A common question we are asked here at The Malted Meeple is “What game is best for two players?” While there is of course no wrong answer, the game that I prefer to recommend and to teach is Patchwork.

This unassuming game about creating beautiful patchwork quilts was designed by Uwe Rosenberg, the name behind titles such as Bohnanza, Glass Road, and Agricola. While many of his games are known for their complexity, Patchwork is incredibly simple and very approachable. I describe it as a bit like Tetris with patchwork pieces!

In the real world, patchwork is a form of needlework that involves sewing together pieces of fabric into a larger design. Historically, it was a way to make use of leftover pieces of cloth to create clothing and quilts and to avoid waste. In today’s world, patchwork has evolved into an art form. Designers like to use uneven pieces of fabrics to create especially beautiful textiles. Part of the challenge of creating a beautiful quilt is finding the best way to make the available patches fit together. It’s this challenge that drives Patchwork the game as well.

To set up a game of Patchwork, each player takes a quilt board and corresponding time token and places the time token on the time board in the middle of the table. Next, players will place the regular patches in a circle around the time board, and the small leather patches on the time board. Finally, place the Neutral token next to the smallest patch on the playing surface.

When playing a game of Patchwork, players will not necessarily alternate between turns. Whichever player’s turn marker is furthest behind takes their turn. It is possible that a player can take multiple turns in a row before their opponent can take one.

Each turn a player may either advance and receive buttons or take and place a patch. When advancing and receiving buttons the player moves their time token so that it occupies the space in front of their opponent’s time token, and then takes buttons equal to the number of spaces moved. When taking and placing a patch, the player chooses a patch from the three in front of the neutral token and moves the token to where the patch was last. They then pay for the chosen patch by returning a number of buttons to the supply and moving their time token on the time board. Finally, the player places the patch on their quilt board in any orientation they like. Once placed, the patch cannot be adjusted for the remainder of the game.

While moving the time marker, players will pass special spaces on the board. When passing a special patch on the board, take the patch and place it on your board. When moving past a button on the time board, the player earns buttons equal to the number of buttons on all of the patches on their quilt board. There is also a bonus tile which rewards seven buttons for the first player to successfully cover a 7 by 7 area on their quilt board. At the end of the game players lose two buttons for each tile they leave uncovered. The winner of the game is the player with the most buttons left.

We hope you will enjoy this delightful and unique two player game. On your next outing to the Malted Meeple, grab a pint of your favorite beverage and begin crafting your very own artistic tapestry!

Meeple Karington Hess - Small

Karington Hess is a lifelong gamer whose passions for hospitality and all things game-related led him to Ravenwood Castle, where he served as an Innkeeper before joining The Malted Meeple.

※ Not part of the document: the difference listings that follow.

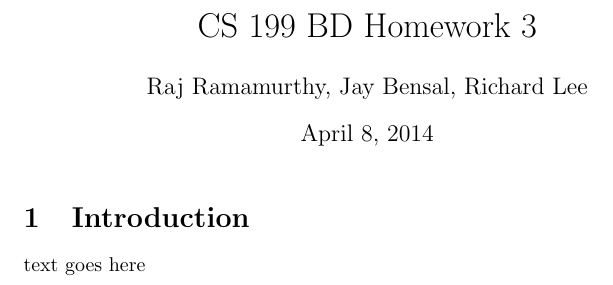
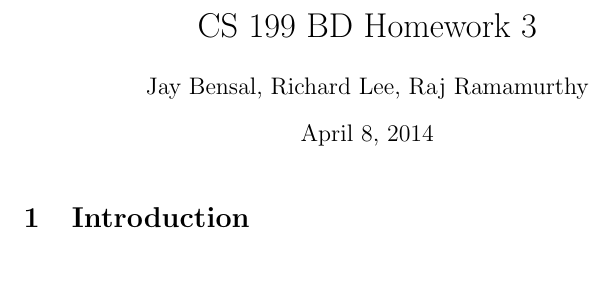
Before and after one commit to mynameisraj/cs199hw3, a LaTeX document (report.tex): part of the page, cut so that both start at the same text. Compiled offline with pdfLaTeX.

Commit message:
Alphabetic by last name

```diff
--- a/report.tex
+++ b/report.tex
@@ -5,12 +5,11 @@
 \begin{document}
 
 \title{CS 199 BD Homework 3}
+\author{Jay Bensal, Richard Lee, Raj Ramamurthy}
 
-\author{Raj Ramamurthy, Jay Bensal, Richard Lee}
-
+% Title
 \maketitle
 
-\section{Introduction}\label{sec:intro}
-text goes here
+\section{Introduction}
 
 \end{document}
```
Also changed, not shown: report.pdf.
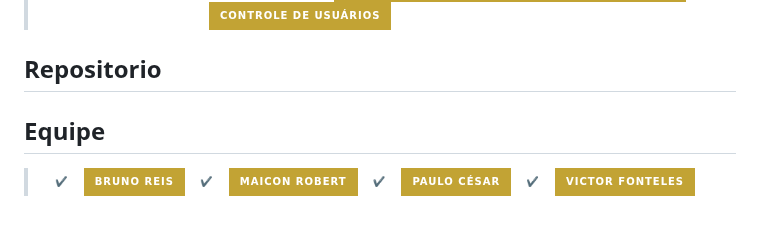
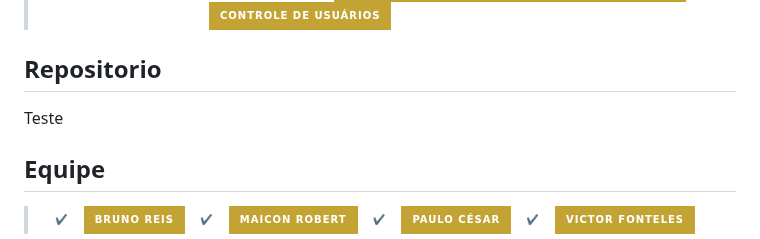
Before and after one commit to maiconrp/adgestao, a Markdown page: README.md, the part around the change. Rendered like a GitHub page; badges without logos; blank space fills up the shorter version.

Commit message:
:pencil: books: Add texto teste em Readme

```diff
--- a/README.md
+++ b/README.md
@@ -22,6 +22,7 @@ AD Gestão é uma plataforma online de gerenciamento financeiro criada especialm
 ![Controle de acesso e permissões de usuários](https://img.shields.io/badge/Controle%20de%20usuários-C2A334?style=for-the-badge&logo=clipboard-list&logoColor=white)
 
 ## Repositorio
+Teste
 
 ## Equipe
 > [![Icone de check](https://img.shields.io/badge/✔️-white?style=for-the-badge&logoColor=blue)
```
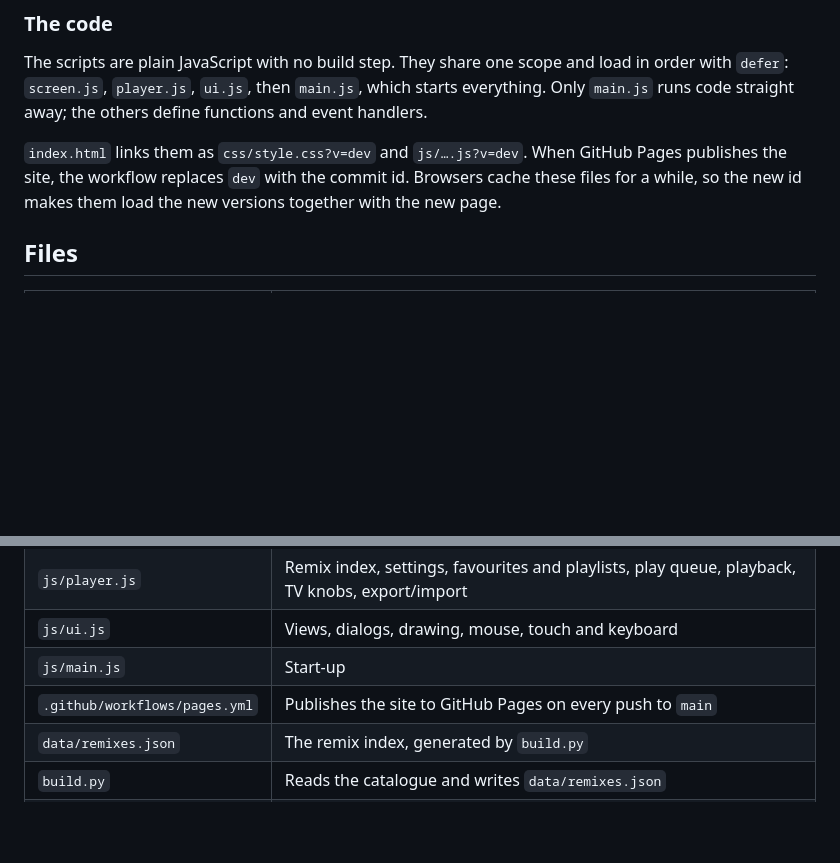
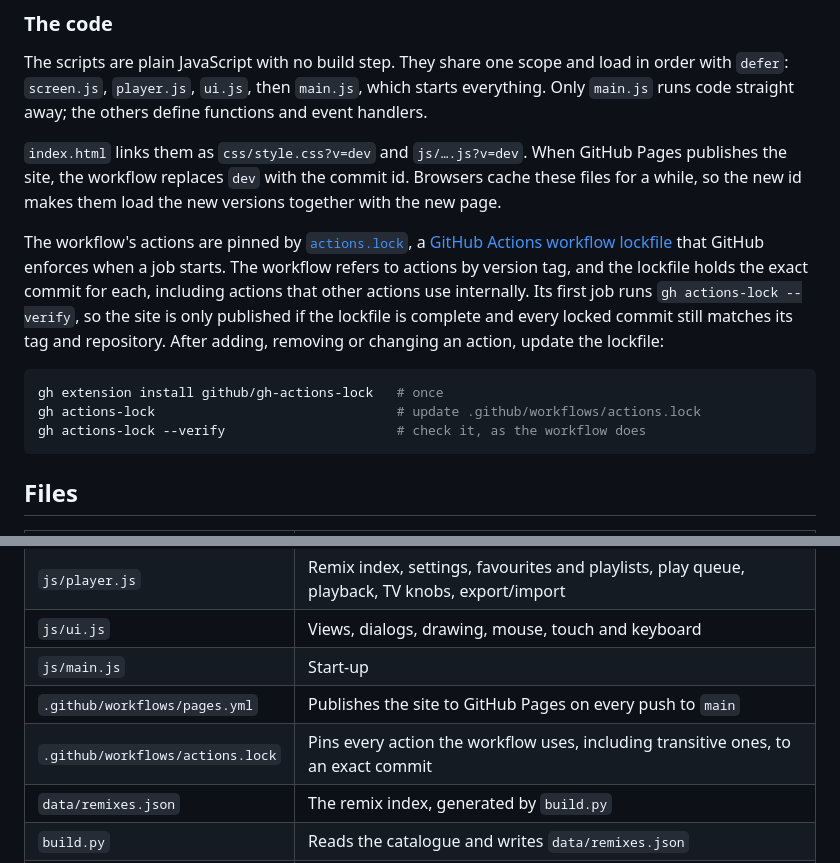
Before and after one commit to christian-andersson/play-remixed, a Markdown page: README.md, 2 parts joined by grey strips. Rendered like a GitHub page; blank space fills up the shorter version.

Commit message:
Document the actions lockfile
Co-Authored-By: Claude Opus 5.5 <noreply@anthropic.com>

````diff
--- a/README.md
+++ b/README.md
@@ -164,6 +164,20 @@ runs code straight away; the others define functions and event handlers.
 site, the workflow replaces `dev` with the commit id. Browsers cache these files for a while, so the new
 id makes them load the new versions together with the new page.
 
+The workflow's actions are pinned by [`actions.lock`](.github/workflows/actions.lock), a
+[GitHub Actions workflow lockfile](https://docs.github.com/actions/concepts/security/workflow-dependency-lockfiles)
+that GitHub enforces when a job starts. The workflow refers to actions by version tag, and the lockfile
+holds the exact commit for each, including actions that other actions use internally. Its first job runs
+`gh actions-lock --verify`, so the site is only published if the lockfile is complete and every locked
+commit still matches its tag and repository. After adding, removing or changing an action, update the
+lockfile:
+
+```sh
+gh extension install github/gh-actions-lock   # once
+gh actions-lock                               # update .github/workflows/actions.lock
+gh actions-lock --verify                      # check it, as the workflow does
+```
+
 ## Files
 
 | File | Purpose |
@@ -175,6 +189,7 @@ id makes them load the new versions together with the new page.
 | `js/ui.js` | Views, dialogs, drawing, mouse, touch and keyboard |
 | `js/main.js` | Start-up |
 | `.github/workflows/pages.yml` | Publishes the site to GitHub Pages on every push to `main` |
+| `.github/workflows/actions.lock` | Pins every action the workflow uses, including transitive ones, to an exact commit |
 | `data/remixes.json` | The remix index, generated by `build.py` |
 | `build.py` | Reads the catalogue and writes `data/remixes.json` |
 | `favicon.svg` | The Commodore logo, used as the browser tab icon (CC BY-SA 4.0, see below) |
````
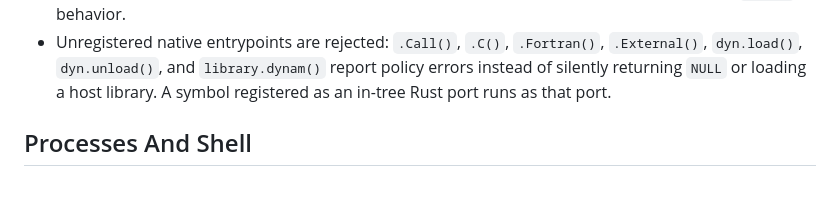
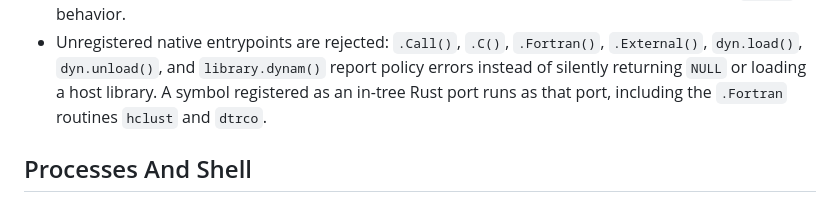
Before and after one commit to bernaferrari/R-rust, a Markdown page: docs/android-security-policy.md, the part around the change. GitHub-like rendering.

```diff
--- a/docs/android-security-policy.md
+++ b/docs/android-security-policy.md
@@ -41,7 +41,8 @@ runtime core.
 - Unregistered native entrypoints are rejected: `.Call()`, `.C()`, `.Fortran()`,
   `.External()`, `dyn.load()`, `dyn.unload()`, and `library.dynam()` report
   policy errors instead of silently returning `NULL` or loading a host library.
-  A symbol registered as an in-tree Rust port runs as that port.
+  A symbol registered as an in-tree Rust port runs as that port, including the
+  `.Fortran` routines `hclust` and `dtrco`.
 
 ## Processes And Shell
 
```
Also changed, not shown: docs/rust-r-port-architecture.md (+4 -4 lines).
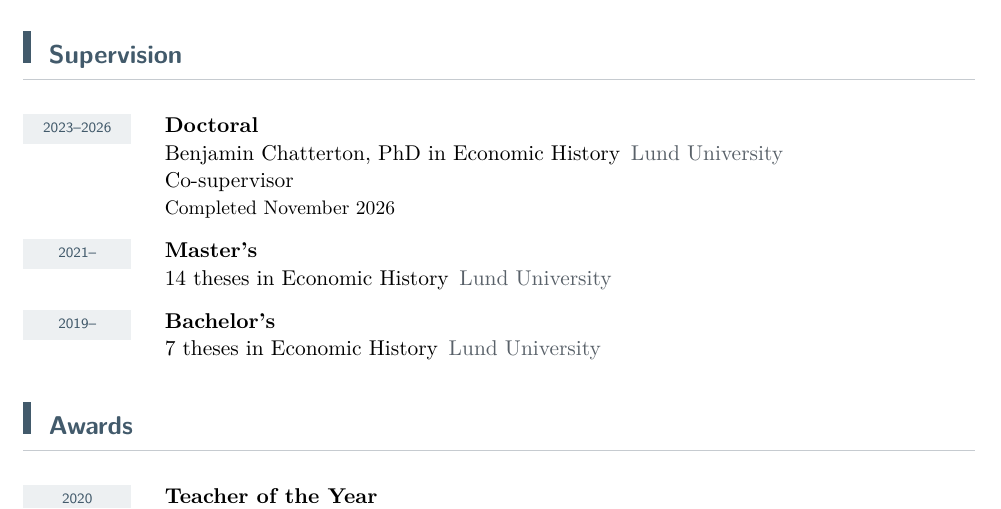
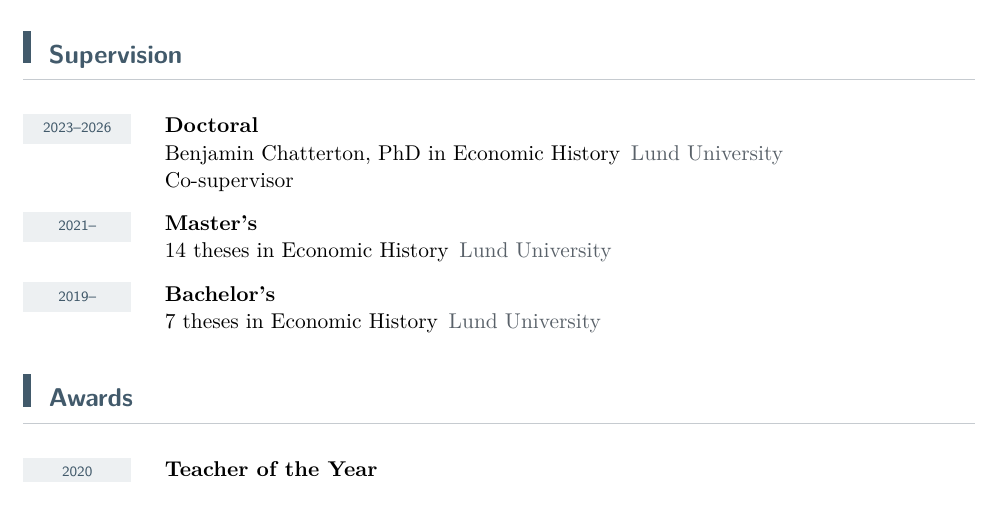
Before and after one commit to igbaccin/personal_website, a LaTeX CV (files/igor-b-martins-cv.tex): part of page 4 of 6, cut so that both start at the same text. Compiled offline with pdfLaTeX.

Commit message:
CV: Chatterton doctorate listed as completed, without a month

```diff
--- a/files/igor-b-martins-cv.tex
+++ b/files/igor-b-martins-cv.tex
@@ -183,7 +183,7 @@ Lund University\enspace\textcolor{muted}{Sweden}\hfill\textcolor{muted}{2020--20
 
 
 \section{Supervision}
-\cventry{2023--2026}{Doctoral}{\href{https://portal.research.lu.se/en/persons/benjamin-chatterton/}{Benjamin Chatterton}, PhD in Economic History}{Lund University}{Co-supervisor}{Completed November 2026}
+\cventry{2023--2026}{Doctoral}{\href{https://portal.research.lu.se/en/persons/benjamin-chatterton/}{Benjamin Chatterton}, PhD in Economic History}{Lund University}{Co-supervisor}{}
 \cventry{2021--}{Master's}{\href{https://lup.lub.lu.se/student-papers/search/publication?q=\%26quot\%3Bigor\%26quot\%3B\%20and\%20\%26quot\%3Bmartins\%26quot\%3B\&q=supervisor\%20exact\%20\%26quot\%3Bmartins\%2C\%20igor\%26quot\%3B\&q=studentpapertype\%20any\%20\%26quot\%3BH1\%20H2\%26quot\%3B}{14 theses in Economic History}}{Lund University}{}{}
 \cventry{2019--}{Bachelor's}{\href{https://lup.lub.lu.se/student-papers/search/publication?q=\%26quot\%3Bigor\%26quot\%3B\%20and\%20\%26quot\%3Bmartins\%26quot\%3B\&q=supervisor\%20exact\%20\%26quot\%3Bmartins\%2C\%20igor\%26quot\%3B\&q=studentpapertype\%20exact\%20M2}{7 theses in Economic History}}{Lund University}{}{}
 
```
Also changed, not shown: files/igor-b-martins-cv.pdf.
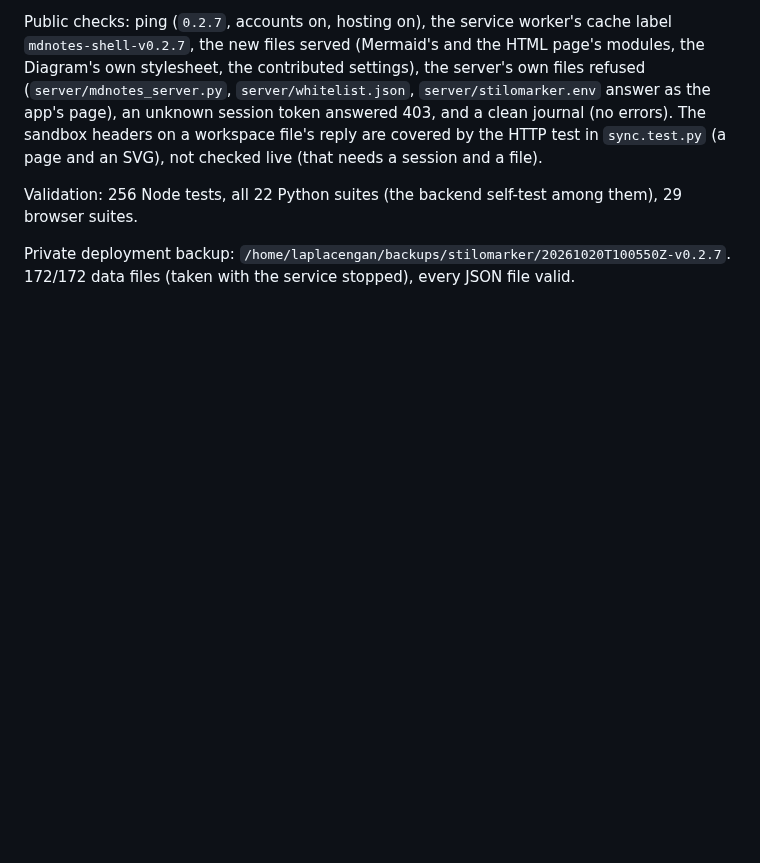
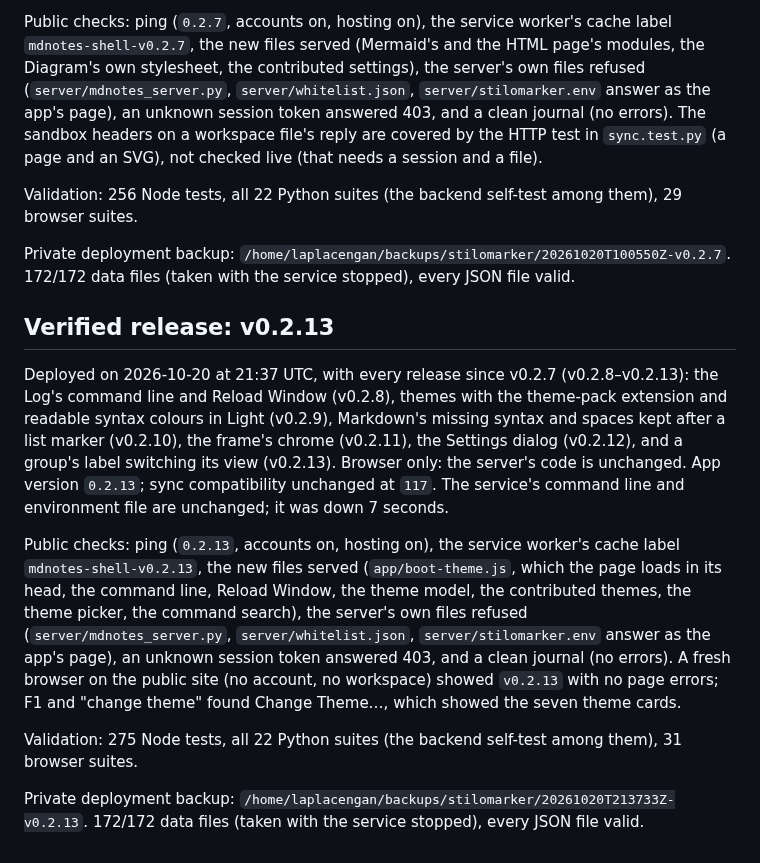
Before and after one commit to RustColeone/StiloMarker, a Markdown page: docs/DEPLOYMENT.md, the part around the change. Drawn GitHub-style; blank space fills up the shorter version.

Commit message:
docs: v0.2.8-v0.2.13 are deployed

```diff
--- a/docs/DEPLOYMENT.md
+++ b/docs/DEPLOYMENT.md
@@ -988,3 +988,32 @@ among them), 29 browser suites.
 
 Private deployment backup: `/home/laplacengan/backups/stilomarker/20261020T100550Z-v0.2.7`.
 172/172 data files (taken with the service stopped), every JSON file valid.
+
+## Verified release: v0.2.13
+
+Deployed on 2026-10-20 at 21:37 UTC, with every release since v0.2.7
+(v0.2.8–v0.2.13): the Log's command line and Reload Window (v0.2.8), themes
+with the theme-pack extension and readable syntax colours in Light (v0.2.9),
+Markdown's missing syntax and spaces kept after a list marker (v0.2.10), the
+frame's chrome (v0.2.11), the Settings dialog (v0.2.12), and a group's label
+switching its view (v0.2.13). Browser only: the server's code is unchanged.
+App version `0.2.13`; sync compatibility unchanged at `117`. The service's
+command line and environment file are unchanged; it was down 7 seconds.
+
+Public checks: ping (`0.2.13`, accounts on, hosting on), the service
+worker's cache label `mdnotes-shell-v0.2.13`, the new files served
+(`app/boot-theme.js`, which the page loads in its head, the command line,
+Reload Window, the theme model, the contributed themes, the theme picker,
+the command search), the server's own files refused
+(`server/mdnotes_server.py`, `server/whitelist.json`,
+`server/stilomarker.env` answer as the app's page), an unknown session
+token answered 403, and a clean journal (no errors). A fresh browser on the
+public site (no account, no workspace) showed `v0.2.13` with no page errors;
+F1 and "change theme" found Change Theme…, which showed the seven theme
+cards.
+
+Validation: 275 Node tests, all 22 Python suites (the backend self-test
+among them), 31 browser suites.
+
+Private deployment backup: `/home/laplacengan/backups/stilomarker/20261020T213733Z-v0.2.13`.
+172/172 data files (taken with the service stopped), every JSON file valid.
```
Also changed, not shown: docs/ISSUES.md (+1 -1 lines).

When not pouring beers, crafting milkshakes, or teaching boardgames, Karington can be found behind the DM’s screen, weaving intricate stories for his fellow gamers.